    In this diagram the osculating orbits at launch (GTO) and at different times are plotted. Clearly visible are the large effects that the operations of the electric propulsion have had on the orbit expansion.
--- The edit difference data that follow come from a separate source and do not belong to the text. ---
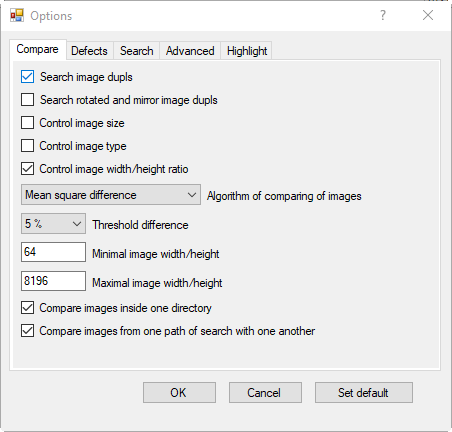
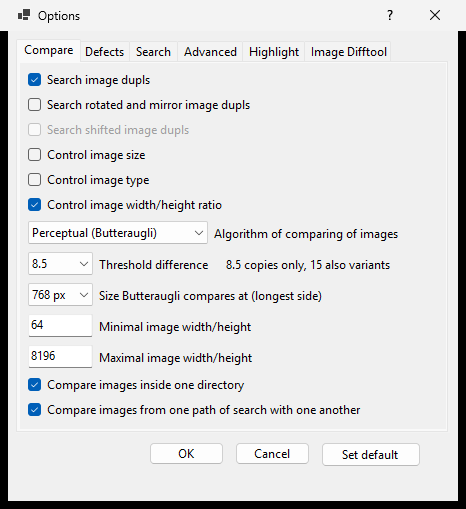
Help: Perceptual (Butteraugli) and its working size, English and Russian
The options page names the algorithm, its range and default, the two
thresholds shown beside the list, and the new option; the results table's
page says its difference has no unit. The Compare tab's picture shows the
current tab, the shifted search's row included.

diff --git a/docs/data/help/russian/options.html b/docs/data/help/russian/options.html
@@ -63,6 +63,8 @@
 <b>Алгоритм сравнения изображений</b> - алгоритм с помощью которого сравниваются картинки. В стандартном быстром алгоритме - <b>'Среднеквадратичная разность'</b> высчитывается среднеквадратичное отклонение яркости для каждой пары изображений. Он быстрый, но имеет большой процент ложных срабатываний для картинок с большим однородным фоном и может не находить сильно измененые изображения. При сравнение картинок с помощью индекса структурного сходства (<b>'SSIM'</b>) можно найти дубликаты среди сильно измененных картинок, а также лучше сравниваются изображения с большим однородным фоном, но подсчет медленнее. Также <b>'SSIM'</b> очень чувствителен к отнормированному размеру картинок. Лучше его не использовать при размерах меньше чем 128x128.
 В алгоритме <b>'Локальная разность цвета'</b> для каждой картинки хранится цветная миниатюра 64x64, а разностью двух картинок считается среднеквадратичная разность цвета в самом несхожем блоке 4x4.
 Поэтому изменение цвета или небольшая местная правка учитываются в полной мере, а не теряются в среднем по всей картинке, и этот алгоритм гораздо лучше отличает копии картинки от других ее версий, работая примерно с той же скоростью, что и <b>'SSIM'</b>.
+Алгоритм <b>'Перцептивная (Butteraugli)'</b> оценивает, насколько различие заметно глазу: у сжатых и уменьшенных копий оценка низкая, а правка выделяется, даже небольшая.
+Он слишком медленный, чтобы сравнивать все пары, поэтому оценивает только те, которые <b>'Локальная разность цвета'</b> находит в пределах 10 %, и сохраняет оценки для следующего поиска в файле <b>butteraugli.adp</b> в папке пользователя.
 По умолчанию используется <b>'Среднеквадратичная разность'</b> .
 Данный параметр продублирован на <a href="index.html?page=toolbar.html" target="_top">панели инструментов</a>.
  </p></li>
@@ -73,8 +75,17 @@
 Если же ему задать слишком большие значения, то увеличится вероятность ложных срабатываний.
 Кроме того стоит отметить, что увеличение этого параметра приводит к замедлению скорости работы алгоритма и наоборот.  
 Он может меняться в интервале от 0 до 15 % для алгоритма <b>'Среднеквадратичная разность'</b> и от 0 до 50 % для алгоритмов <b>'SSIM'</b> и <b>'Локальная разность цвета'</b>.
+Для алгоритма <b>'Перцептивная (Butteraugli)'</b> это оценка без единицы измерения, от 0 до 50.
 По умолчанию этот параметр равен 5 % для алгоритма <b>'Среднеквадратичная разность'</b>, 20 % для алгоритма <b>'SSIM'</b> и 4 % для алгоритма <b>'Локальная разность цвета'</b>.
+Для алгоритма <b>'Перцептивная (Butteraugli)'</b> значение по умолчанию зависит от параметра <b>Размер для сравнения Butteraugli</b>, а рядом со списком показаны два значения, подходящие для этого размера: при 768 px значение 8,5 находит копии и не находит другие версии картинки, а 15 находит также копии, пропущенные при 8,5, и часть других версий, поэтому такие результаты стоит просмотреть перед удалением.
 Данный параметр продублирован на <a href="index.html?page=toolbar.html" target="_top">панели инструментов</a>.
+ </p></li>
+ <li><p align="justify">
+<b>Размер для сравнения Butteraugli (длинная сторона)</b> - размер, до которого алгоритм <b>'Перцептивная (Butteraugli)'</b> уменьшает большие картинки перед сравнением.
+При большем размере заметны меньшие различия, но сравнение идет дольше: 1024 px занимает примерно в шесть раз больше времени, чем 384 px.
+Оценки растут вместе с этим размером, поэтому от него зависят значение порога по умолчанию и значения, показанные рядом со списком.
+Может принимать значения 384, 512, 768 или 1024 px.
+По умолчанию этот параметр равен 768 px.
  </p></li>
  <li><p align="justify">
 <b>Минимальная ширина/высота картинок</b> - устанавливает минимальную ширину/высоту картинок необходимую, чтобы они проверялись на наличие дефектов или дубликатов.

diff --git a/docs/data/help/english/options.html b/docs/data/help/english/options.html
@@ -64,6 +64,8 @@ By default, this option is enabled.
 <b>Algorithm of comparing of images</b> - algorithm by means of which pictures are compared. In standard fast algorithm - <b>'Mean square difference'</b> calculate a mean square deviation of brightness for each couple of images. He fast, but has big percent of false positives for pictures with a big uniform background and can not find strongly changed images. When comparing pictures by means of an index of structural similarity (<b>'SSIM'</b>) can find duplicates among strongly changed pictures, and also images with a big uniform background are better compared, but calculation more slowly. Also <b>'SSIM'</b> is very sensitive to the normalized size of image. It is better not to use him at the sizes less than 128x128.
 In algorithm <b>'Local colour difference'</b> each image keeps a 64x64 colour thumbnail, and the difference of two images is the root mean square colour difference of their worst 4x4 block.
 A change of colour or a small local edit therefore counts in full instead of vanishing in an average over the whole picture, so this algorithm tells copies of a picture from its other versions much better, at about the speed of <b>'SSIM'</b>.
+Algorithm <b>'Perceptual (Butteraugli)'</b> judges how visible a difference is to the eye: copies that were compressed or resized score low, while an edit stands out, however small.
+It is too slow to compare every pair, so it scores only the pairs that <b>'Local colour difference'</b> finds within 10%, and it keeps the scores for the next search in the file <b>butteraugli.adp</b> in the user folder.
 The default setting is <b>'Mean square difference'</b>.
 This parameter is duplicated on the <a href="index.html?page=toolbar.html" target="_top">Tool Bar</a>.
  </p></li>
@@ -74,8 +76,17 @@ If it is equal to zero then program will be able to find only fully identical im
 If he set too high, then increase the likelihood of false positives.
 Also worth noting that the increase in this parameter leads to a slower speed of the algorithm and vice versa.
 It can vary in the range from 0 to 15% for algorithm <b>'Mean square difference'</b> and from 0 to 50% for algorithms <b>'SSIM'</b> and <b>'Local colour difference'</b>.
+For algorithm <b>'Perceptual (Butteraugli)'</b> it is a score without a unit, from 0 to 50.
 By default, this parameter is equal to 5% for algorithm <b>'Mean square difference'</b>, 20% for algorithm <b>'SSIM'</b> and 4% for algorithm <b>'Local colour difference'</b>.
+For algorithm <b>'Perceptual (Butteraugli)'</b> the default follows <b>Size Butteraugli compares at</b>, and beside the list are the two values worth using at that size: at 768 px, 8.5 finds copies and leaves out the other versions of a picture, and 15 also finds the copies that 8.5 misses, along with some of those versions, so look at those results before deleting.
 This parameter is duplicated on the <a href="index.html?page=toolbar.html" target="_top">Tool Bar</a>.
+ </p></li>
+ <li><p align="justify">
+<b>Size Butteraugli compares at (longest side)</b> - the size to which algorithm <b>'Perceptual (Butteraugli)'</b> reduces larger images before comparing them.
+A larger size sees smaller differences and takes longer: 1024 px takes about six times as long as 384 px.
+Scores grow with this size, so the default threshold and the values shown beside the list follow it.
+It can be 384, 512, 768 or 1024 px.
+By default, this parameter is equal to 768 px.
  </p></li>
  <li><p align="justify">
 <b>Minimal image width/height</b> - sets the minimum width/height of images is necessary that they will be checked for the presence of defects or duplicates.

diff --git a/docs/data/help/russian/table.html b/docs/data/help/russian/table.html
@@ -55,6 +55,7 @@
  </p></li>
  <li><p align="justify">
 <b>Различие</b> - отображает в процентах среднеквадратическую разность содержимого картинок дублирующей пары.
+Для алгоритма <b>'Перцептивная (Butteraugli)'</b> отображает его оценку, у которой нет единицы измерения.
 Если изображения полностью идентичны, то разность отображается зеленым цветом.
  </p></li>
  <li><p align="justify">

diff --git a/docs/data/help/english/table.html b/docs/data/help/english/table.html
@@ -56,6 +56,7 @@ This column displays the number of such groups.
  </p></li>
  <li><p align="justify">
 <b>Difference</b> - it displays the percentage mean-square difference of content of pictures of duplicate pair.
+For algorithm <b>'Perceptual (Butteraugli)'</b> it displays the score, which has no unit.
 If the images are fully identical, the difference is shown in green.
  </p></li>
  <li><p align="justify">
The height of the apogee, in particular, has dramatically increased and now exceeds 100 000 km.

    Since the start of the mission, the electric propulsion system has changed the orbital parameters as follows:

    • The semi-major axis from 24 626 km to 73 721 km
    • The perigee altitude from 656 km to 19 333 km
    • The apogee altitude from 35 880 km to 115 352 km
    • The orbital period from 10 hours 41 minutes to 2 days 7 hours 20 minutes

    Contact Points

    Giuseppe Racca
    SMART-1 Project Manager
    Keplerlaan 1- 2200 AG Noordwijk, The Netherlands

    Bernard H. Foing
    SMART-1 Project Scientist
    Keplerlaan 1- 2200 AG Noordwijk, The Netherlands

    News Archive Search  Go!
    Show  results per page
    Awards and Recognition   Solar System Exploration Roadmap   Contact Us   Site Map   Print This Page
    NASA Official: Kristen Erickson
    Advisory: Dr. James Green, Director of Planetary Science
    Outreach Manager: Alice Wessen
    Curator/Editor: Phil Davis
    Science Writers: Courtney O'Connor and Bill Dunford
    Producer: Greg Baerg
    Webmaster: David Martin
    > NASA Science Mission Directorate
    > Budgets, Strategic Plans and Accountability Reports
    > Equal Employment Opportunity Data
       Posted Pursuant to the No Fear Act
    > Information-Dissemination Policies and Inventories
    > Freedom of Information Act
    > Privacy Policy & Important Notices
    > Inspector General Hotline
    > Office of the Inspector General
    > NASA Communications Policy
    > NASA Advisory Council
    > Open Government at NASA
    Last Updated: 15 Jun 2004